-back in the 90's when it was a treatment only facility (substance abuse, anger management and domestic violence) there were 6 female treatment beds and 88 for men
-these numbers are roughly accurate for all Canadian prisons and jails and I'm pretty sure they are true for US, Britain and Australian facilities

Men perpetrate the violence, of any kind, at ridiculously higher rates than women
(...although as one small sad caveat, the last decade, women have been switching from 'economic or moral' crimes to more violent ones)

regards

Mike

Ian B
01-06-2014, 12:38 AM
Well, as someone who works directly with criminals in both an operational role now, and a high end treatment modality previously, I can tell you that real world stats tell us to be very careful with any study that denotes 'who did what' in domestic violence as being equivalent between the genders!

Both research and practical experience tell us overwhelmingly that power and control issues are at the root of domestic violence. and men are overwhelmingly the perpetrator...period...any research that tries to claim differently is BS

-do the women hit back...yes some do
-do some women start the conflict on any given day (to get the tension phase over with as its easier to take the beating then anticipate it)-some do
-are women sometimes the Domestic violence perpetrator-yes, sometimes
BUT
the vast majority of domestic violence cases, be it physical, psychological, sexual (or any combination of the 3 forms of abuse), have men as the true perpetrator, or in some cases, should I say predator

the most telling stat I can probably give is the bed ratio, which literally tells you how society actually deals with the violence....my institution has 5 beds reserved for females and 130 for males
-back in the 90's when it was a treatment only facility (substance abuse, anger management and domestic violence) there were 6 female treatment beds and 80 for men
-these numbers are roughly accurate for all Canadian prisons and jails and I'm pretty sure they are true for US, Britain and Australian facilities

Men perpetrate the violence, of any kind, at ridiculously higher rates than women
(...although as one small sad caveat, the last decade, women have been switching from 'economic or moral' crimes to more violent ones)

regards

Mike

Also having been involved in law enforcement for over thirty years, I agree with Mike as the situation is the same in Australia. It's a sad fact of life that some women will take the beatings as being part of life, and never complain. Men who assault women are beneath contempt imo.
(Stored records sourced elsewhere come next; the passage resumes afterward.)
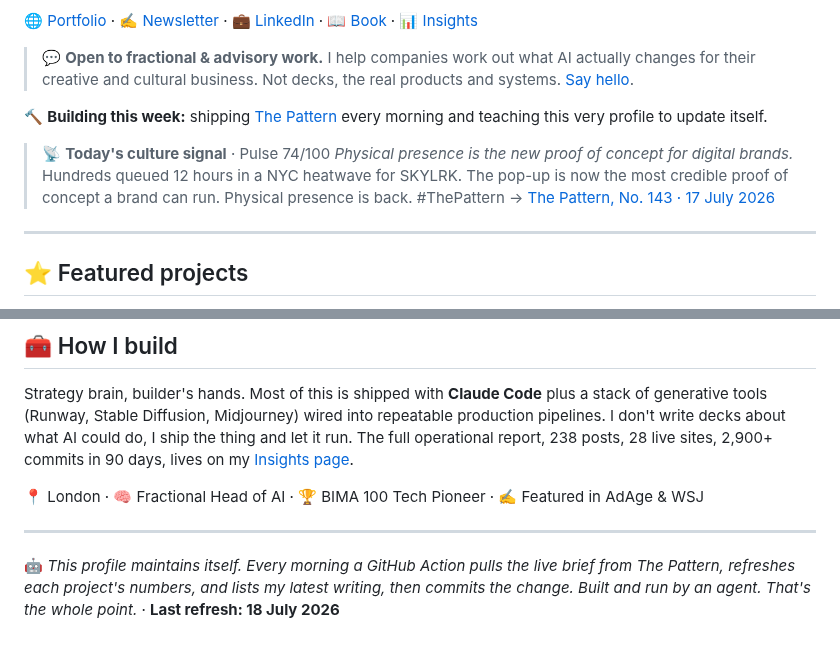
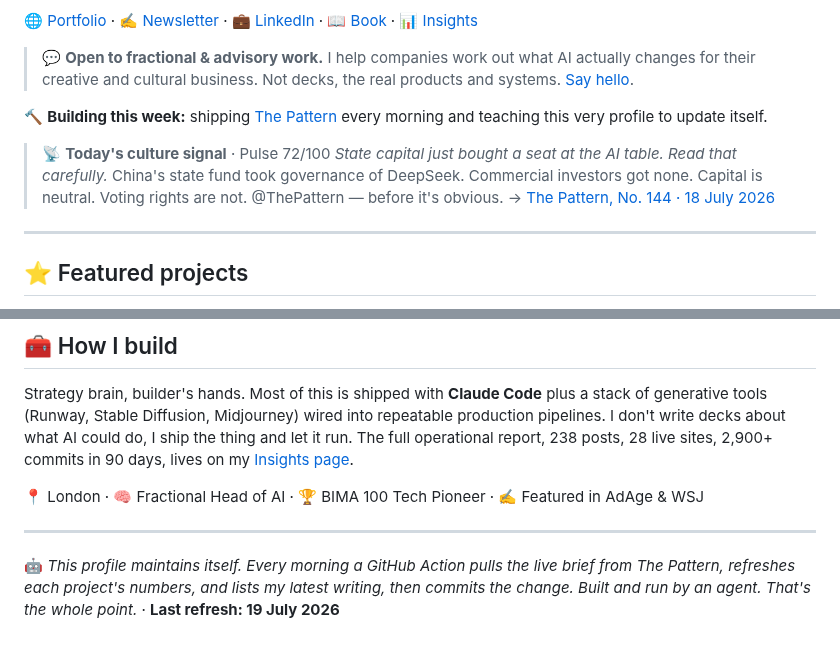
Before and after one commit to mikelitman/mikelitman, a Markdown page: README.md, 2 parts joined by grey strips. Drawn GitHub-style.

Commit message:
chore: refresh live Pattern brief [skip ci]

```diff
--- a/README.md
+++ b/README.md
@@ -12,9 +12,9 @@ I'm a **non-coder who builds**. After 15+ years in strategy and emerging tech (G
 🔨 **Building this week:** shipping [The Pattern](https://thepattern.media) every morning and teaching this very profile to update itself.
 
 <!-- PATTERN:START -->
-> 📡 **Today's culture signal** · Pulse 74/100
-> *Physical presence is the new proof of concept for digital brands.* Hundreds queued 12 hours in a NYC heatwave for SKYLRK. The pop-up is now the most credible proof of concept a brand can run. Physical presence is back. #ThePattern
-> → [The Pattern, No. 143 · 17 July 2026](https://thepattern.media/editions/2026-07-17.html)
+> 📡 **Today's culture signal** · Pulse 72/100
+> *State capital just bought a seat at the AI table. Read that carefully.* China's state fund took governance of DeepSeek. Commercial investors got none. Capital is neutral. Voting rights are not. @ThePattern — before it's obvious.
+> → [The Pattern, No. 144 · 18 July 2026](https://thepattern.media/editions/2026-07-18.html)
 <!-- PATTERN:END -->
 
 ---
@@ -102,5 +102,5 @@ Strategy brain, builder's hands. Most of this is shipped with **Claude Code** pl
 ---
 
 <!-- STAMP:START -->
-🤖 *This profile maintains itself. Every morning a GitHub Action pulls the live brief from The Pattern, refreshes each project's numbers, and lists my latest writing, then commits the change. Built and run by an agent. That's the whole point.* · **Last refresh: 18 July 2026**
+🤖 *This profile maintains itself. Every morning a GitHub Action pulls the live brief from The Pattern, refreshes each project's numbers, and lists my latest writing, then commits the change. Built and run by an agent. That's the whole point.* · **Last refresh: 19 July 2026**
 <!-- STAMP:END -->
```
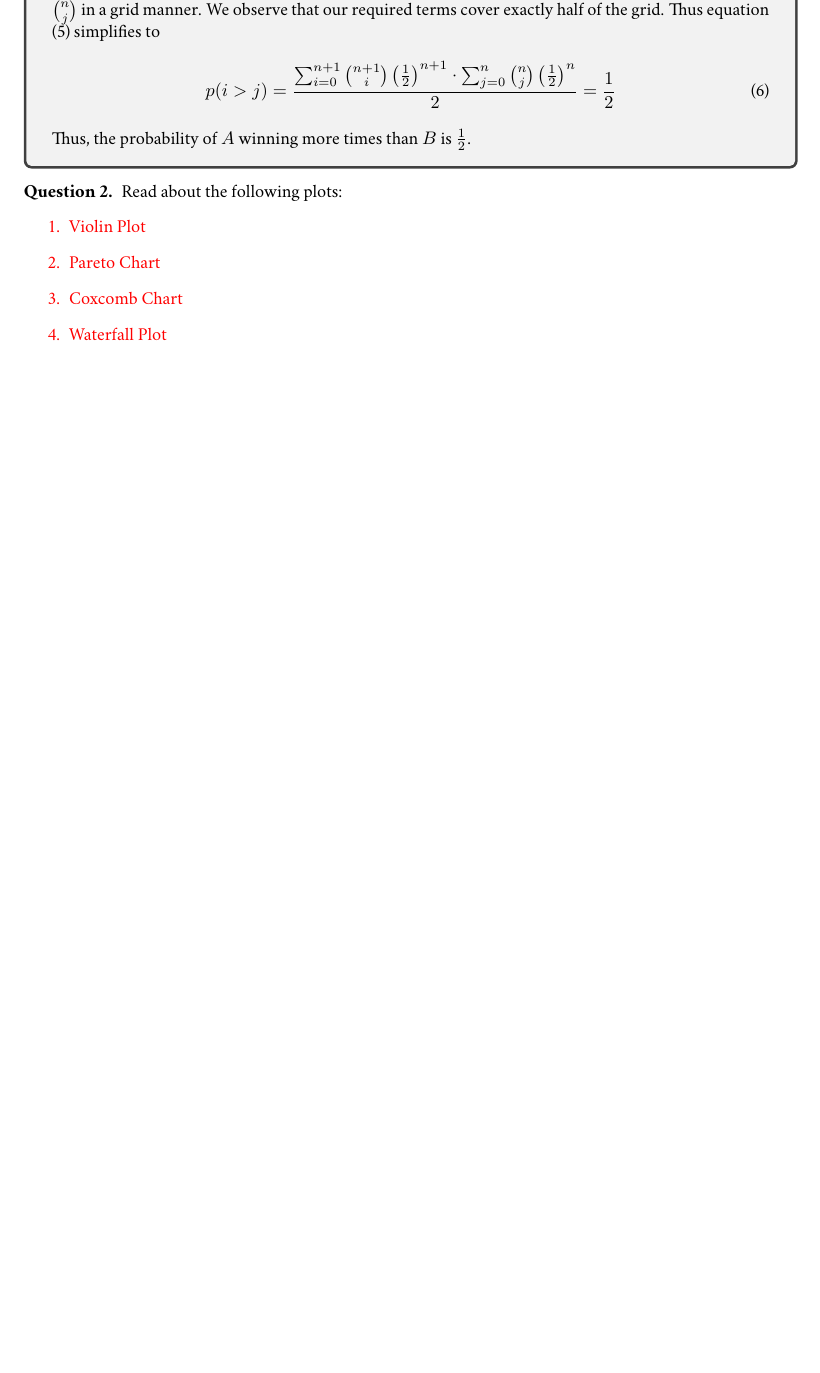
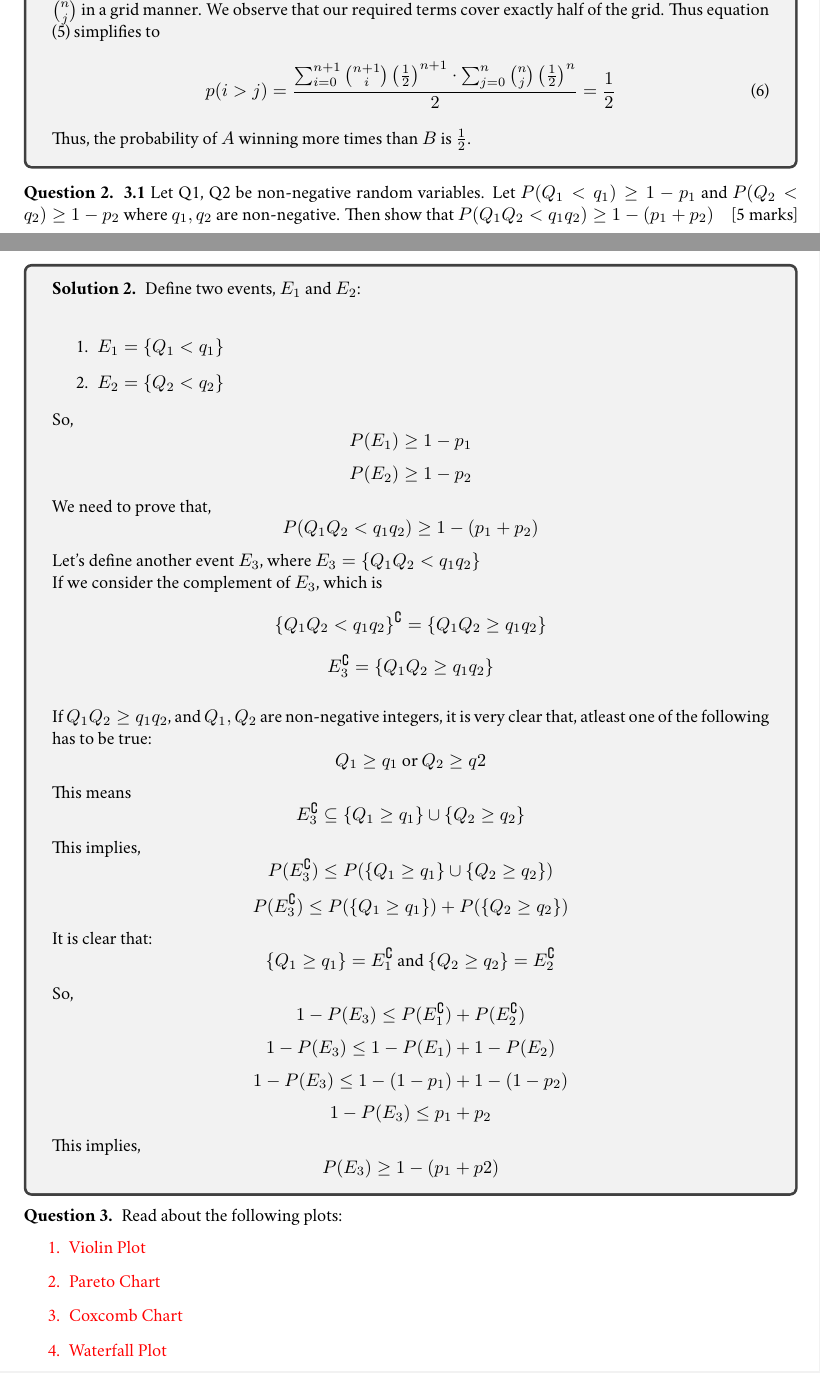
Before and after one commit to awezmehtab/cs215-assignments, a LaTeX document (A1/main.tex, which reads A1/q3.tex): part of page 2 of 4 before the commit and two parts of pages 2 and 3 of 5 after it, the two joined at a grey line, cut so that both start at the same text, the shorter picture padded with empty space. Compiled offline with XeLaTeX.

Commit message:
Done q3.1

```diff
--- a/A1/q3.tex
+++ b/A1/q3.tex
@@ -1 +1,43 @@
 % Start writing your answer from here, if you want to use new packages/change something do it in main.tex
+\begin{que}
+	\textbf{3.1} Let Q1, Q2 be non-negative random variables. Let $P(Q_1 < q_1) \geq 1-p_1$ and $P(Q_2 < q_2) \geq 1-p_2$
+    where $q_1, q_2$ are non-negative. Then show that $P(Q_1Q_2 < q_1q_2) \geq 1 - (p_1 + p_2)$
+	\hspace*{\fill} [5 marks]
+\end{que}
+
+\begin{tcolorbox}
+	\begin{sol}
+        Define two events, $E_1$ and $E_2$: \\
+        \begin{enumerate}
+            \item $E_1=\{Q_1<q_1\}$
+            \item $E_2=\{Q_2<q_2\}$
+        \end{enumerate}
+        So,
+        \[P(E_1)\geq 1-p_1\]
+        \[P(E_2)\geq 1-p_2\]
+        We need to prove that,
+        \[ P(Q_1Q_2 < q_1q_2) \geq 1 - (p_1 + p_2)\]
+        Let's define another event $E_3$, where $E_3=\{Q_1Q_2 < q_1q_2\}$\\
+        If we consider the complement of $E_3$, which is
+        \[\{Q_1Q_2 < q_1q_2\}^\complement=\{Q_1Q_2 \geq q_1q_2\}\]
+        \[E_3^\complement=\{Q_1Q_2 \geq q_1q_2\}\]
+        \clearpage
+        If $Q_1Q_2 \geq q_1q_2$, and $Q_1,Q_2$ are non-negative integers, it is very clear that, atleast one of the following has to be true:
+        \[Q_1\geq q_1 \text{ or }Q_2\geq q2 \]
+        This means \[E_3^\complement \subseteq \{Q_1\geq q_1\}\cup\{Q_2\geq q_2\} \]
+        This implies,
+        \[P(E_3^\complement)\leq P(\{Q_1\geq q_1\}\cup\{Q_2\geq q_2\} )\]
+        \[P(E_3^\complement)\leq P(\{Q_1\geq q_1\})+P(\{Q_2\geq q_2\} )\]
+        It is clear that:
+        \[\{Q_1\geq q_1\} = E_1^\complement \text{ and } \{Q_2\geq q_2\} = E_2^\complement\]
+        So,
+        \[1-P(E_3)\leq P(E_1^\complement) + P(E_2^\complement)\]
+        \[1-P(E_3)\leq 1-P(E_1) + 1-P(E_2)\]
+        \[1-P(E_3)\leq 1-(1-p_1) + 1-(1-p_2)\]
+        \[1-P(E_3)\leq p_1 +p_2\]
+        This implies,
+        \[P(E_3)\geq 1-(p_1+p2)\]
+
+
+    \end{sol}
+\end{tcolorbox}
```
Also changed, not shown: A1/main.pdf.
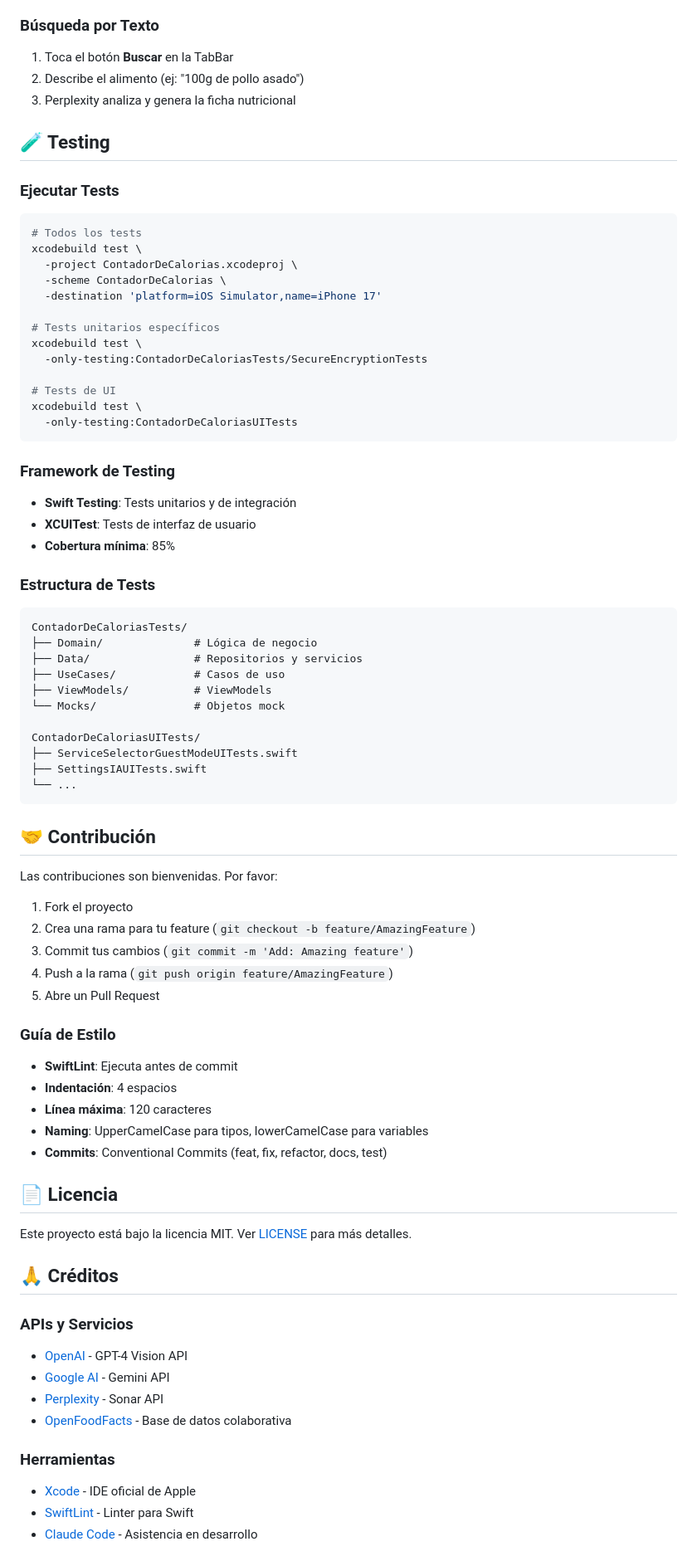
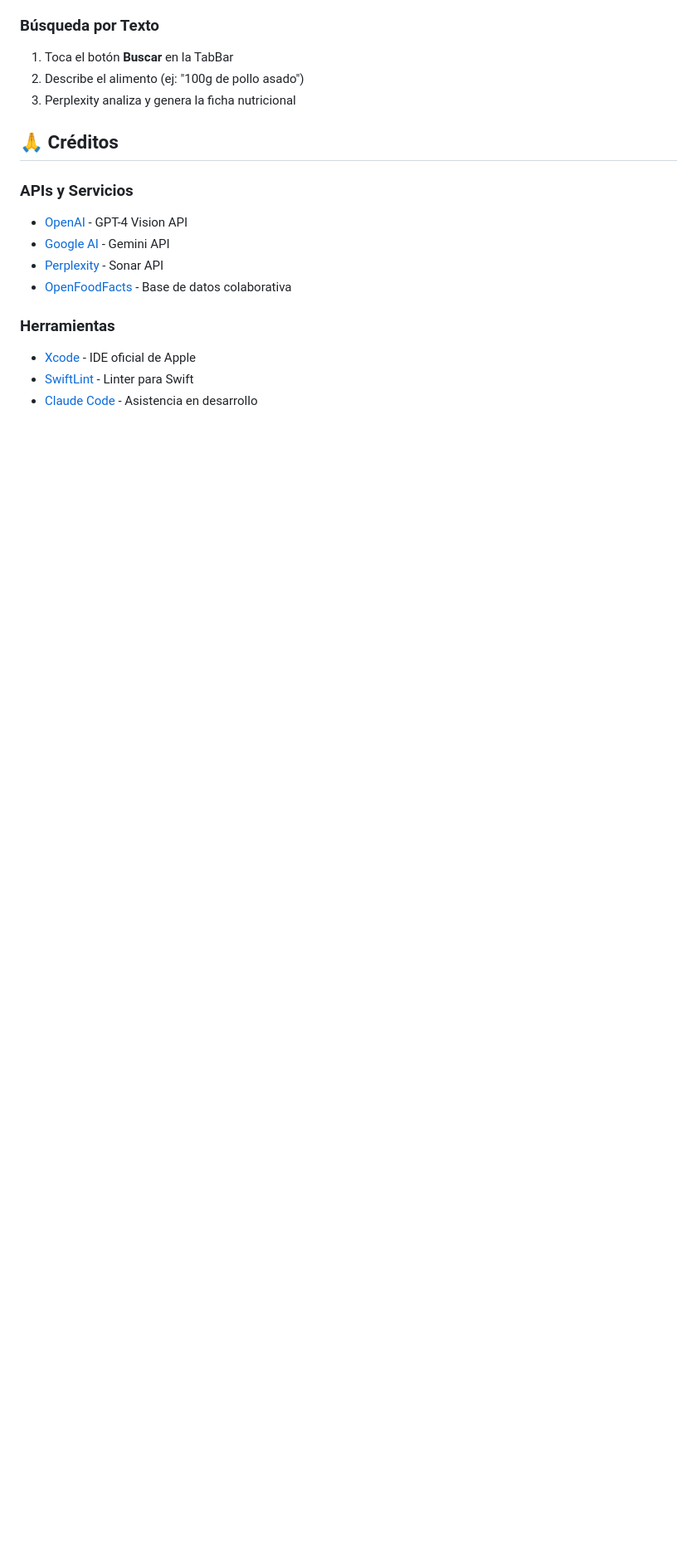
Before and after one commit to juliocuesta/ContadorDeCaloriasWeb, a Markdown page: README.md, the part around the change printed below. Shown: that part at 83% size. Drawn GitHub-style; blank space fills up the shorter version.

Commit message:
docs: simplifica README y elimina secciones avanzadas

````diff
--- a/README.md
+++ b/README.md
@@ -165,69 +123,6 @@ La app funciona en **modo invitado** sin configuración, pero puedes usar tus pr
 2. Describe el alimento (ej: "100g de pollo asado")
 3. Perplexity analiza y genera la ficha nutricional
 
-## 🧪 Testing
-
-### Ejecutar Tests
-
-```bash
-# Todos los tests
-xcodebuild test \
-  -project ContadorDeCalorias.xcodeproj \
-  -scheme ContadorDeCalorias \
-  -destination 'platform=iOS Simulator,name=iPhone 17'
-
-# Tests unitarios específicos
-xcodebuild test \
-  -only-testing:ContadorDeCaloriasTests/SecureEncryptionTests
-
-# Tests de UI
-xcodebuild test \
-  -only-testing:ContadorDeCaloriasUITests
-```
-
-### Framework de Testing
-
-- **Swift Testing**: Tests unitarios y de integración
-- **XCUITest**: Tests de interfaz de usuario
-- **Cobertura mínima**: 85%
-
-### Estructura de Tests
-
-```
-ContadorDeCaloriasTests/
-├── Domain/              # Lógica de negocio
-├── Data/                # Repositorios y servicios
-├── UseCases/            # Casos de uso
-├── ViewModels/          # ViewModels
-└── Mocks/               # Objetos mock
-
-ContadorDeCaloriasUITests/
-├── ServiceSelectorGuestModeUITests.swift
-├── SettingsIAUITests.swift
-└── ...
-```
-
-## 🤝 Contribución
-
-Las contribuciones son bienvenidas. Por favor:
-
-1. Fork el proyecto
-2. Crea una rama para tu feature (`git checkout -b feature/AmazingFeature`)
-3. Commit tus cambios (`git commit -m 'Add: Amazing feature'`)
-4. Push a la rama (`git push origin feature/AmazingFeature`)
-5. Abre un Pull Request
-
-### Guía de Estilo
-
-- **SwiftLint**: Ejecuta antes de commit
-- **Indentación**: 4 espacios
-- **Línea máxima**: 120 caracteres
-- **Naming**: UpperCamelCase para tipos, lowerCamelCase para variables
-- **Commits**: Conventional Commits (feat, fix, refactor, docs, test)
-
-## 📄 Licencia
-
-Este proyecto está bajo la licencia MIT. Ver [LICENSE](LICENSE) para más detalles.
 
 ## 🙏 Créditos
 
````
Also changed, not shown: other parts of README.md (+0 -42 lines).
Ezana
01-06-2014, 04:33 PM
Nuadha, the general differences between men and women can be discussed in another thread, but this one is specifically for the size of the brain as it relates to intelligence. If you want to discuss gender differences, feel free to make a new thread for that discussion.